2008 War on Cancer Bill Aims to Improve Research, Treatment and Follow-up Care
What do U.S. Senators Ted Kennedy (D-Massachusetts) and Kay Bailey Hutchison (R-Texas) have in common?
Not their choice of which Presidential candidate to stump for, certainly. Not gender. Not geography.
But they do have a common interest: cancer. Senator Kennedy for obvious reasons: he has an inoperable brain tumor. Senator Hutchison for unknown reasons—she has no apparent personal connection with cancer. But she’s been a long-time Congressional advocate for cancer research funding and other cancer-friendly initiatives, including sponsorship of the National Breast and Cervical Cancer Early Detection Program.
In fact, last year Hutchison received the Capitol Dome Award from the American Cancer Society, in recognition of her 2005 sponsorship of the Patient Navigator, Outreach and Chronic Disease Prevention Act, signed into law by President Bush in 2005. This legislation connects the medically underserved (low-income, uninsured, racial and ethnic minorities, and rural populations) to health care resources by providing them with a “navigator” to assist them as they make their way through the often confusing health care system. The program has proved particularly successful with cancer patients, who must juggle multiple types of treatments, often for an extended period of time.

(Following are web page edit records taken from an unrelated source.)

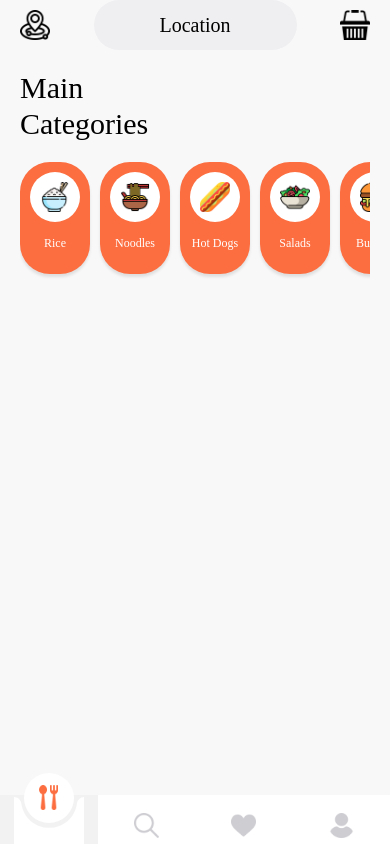
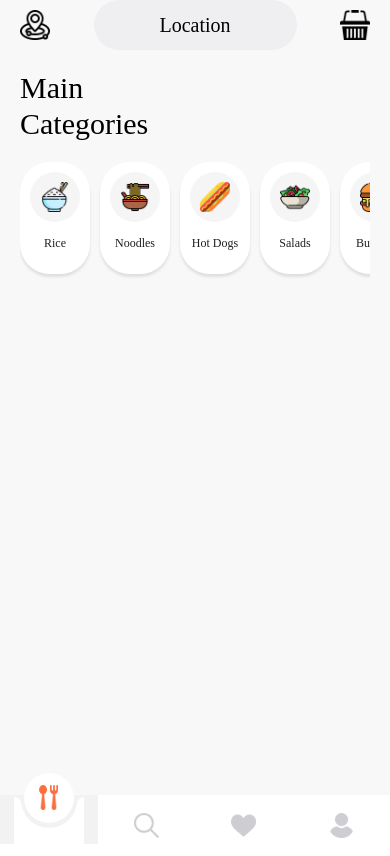
Before and after one commit to ganguly2021/react_native_food_delivery_app, a React Native app: screen /Home in a window 390 px wide. Built offline with nearby package versions, Linux system fonts and the light colour scheme.

Commit message:
category click event handler added.

```diff
--- a/screens/Home.js
+++ b/screens/Home.js
@@ -21,10 +21,18 @@ const Home = () => {
     ...initialCurrentLocation,
   });
 
+  const onSelectCategory = category => {
+    // filter restaurant based on category selected
+    const restaurantList = restaurantData.filter(a =>
+      a.categories.includes(categories.id),
+    );
 
-  const onSelectCategory = (item) => {
+    // update restaurant
+    setRestaurants({...restaurantList});
 
-  }
+    // update category state
+    setSelectedCategory({...category});
+  };
 
   const renderHeader = () => {
     return (
@@ -78,21 +86,21 @@ const Home = () => {
   };
 
   const renderMainCategories = () => {
-    const renderItem = ({ item }) => {
+    const renderItem = ({item}) => {
       return (
         <TouchableOpacity
           style={{
             padding: SIZES.padding,
             paddingBottom: SIZES.padding * 2,
-            backgroundColor: COLORS.primary,
+            backgroundColor:
+              selectedCategory?.id == item.id ? COLORS.primary : COLORS.white,
             borderRadius: SIZES.radius,
             alignItems: 'center',
             justifyContent: 'center',
             marginRight: SIZES.padding,
             ...styles.shadow,
           }}
-            onPress={() => onSelectCategory(item)}
-          >
+          onPress={() => onSelectCategory(item)}>
           <View
             style={{
               width: 50,
@@ -100,16 +108,27 @@ const Home = () => {
               borderRadius: 25,
               justifyContent: 'center',
               alignItems: 'center',
-              backgroundColor: COLORS.white,
+              backgroundColor:
+                selectedCategory?.id == item.id
+                  ? COLORS.white
+                  : COLORS.lightGray,
             }}>
-            <Image source={item.icon} resizeMode="contain" style={{width: 30, height: 30}} />
+            <Image
+              source={item.icon}
+              resizeMode="contain"
+              style={{width: 30, height: 30}}
+            />
           </View>
           <View>
-            <Text style={{
-              marginTop: SIZES.padding,
-              color: COLORS.white,
-              ...FONTS.body5
-            }}>{item.name}</Text>
+            <Text
+              style={{
+                marginTop: SIZES.padding,
+                color:
+                  selectedCategory?.id == item.id ? COLORS.white : COLORS.black,
+                ...FONTS.body5,
+              }}>
+              {item.name}
+            </Text>
           </View>
         </TouchableOpacity>
       );
```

So, Sens. Kennedy and Hutchison are united by an interest in cancer. And now they’re co-sponsoring a bill in Congress, set to be introduced this fall, that will reinvigorate America’s “war on cancer,” declared by President Richard Nixon back in 1971. The bill will “address the shortcomings in the structure of cancer research, treatment, and follow-up care.” According to the Web site set up to track passage of the bill, cancerbill.org, its goals are as follows:
•Advancing cancer research and removing barriers that impede it;
• Expanding programs to prevent cancer;
• Improving access to early detection measures and early treatment;
• Reducing disparities in cancer treatment;
• Increasing enrollment in clinical trials;
• Encouraging accelerated delivery of medications and treatment from the laboratory to the patient;
• Improving the coordination of care during and after treatment;
• Encouraging workforce growth in oncology in research and clinical services;
• Assuring access to affordable cancer care.
Particulars of the bill include increased funding for the National Cancer Institute; raising participation in clinical trials; investment in programs that promote healthy behaviors; improving access to early detection; and encouraging more medical professionals to enter the oncology field, which is currently experiencing a workforce shortage.
The bill was presented in committee last May, at which time both Lance Armstrong and Elizabeth Edwards testified in its favor. A number of cancer organizations have lent their active support, including Susan Komen for the Cure, and Breast Cancer Network of Strength (formerly Y-Me). Meanwhile, Congress returned from its summer vacation last month, ready to go back to work.
Which legislators will support this bill? Which will oppose it? Will it eventually pass? Track the bill’s progress by signing up for email updates at CancerBill.org. And let’s all hope that this important legislation doesn’t get lost in the election shuffle.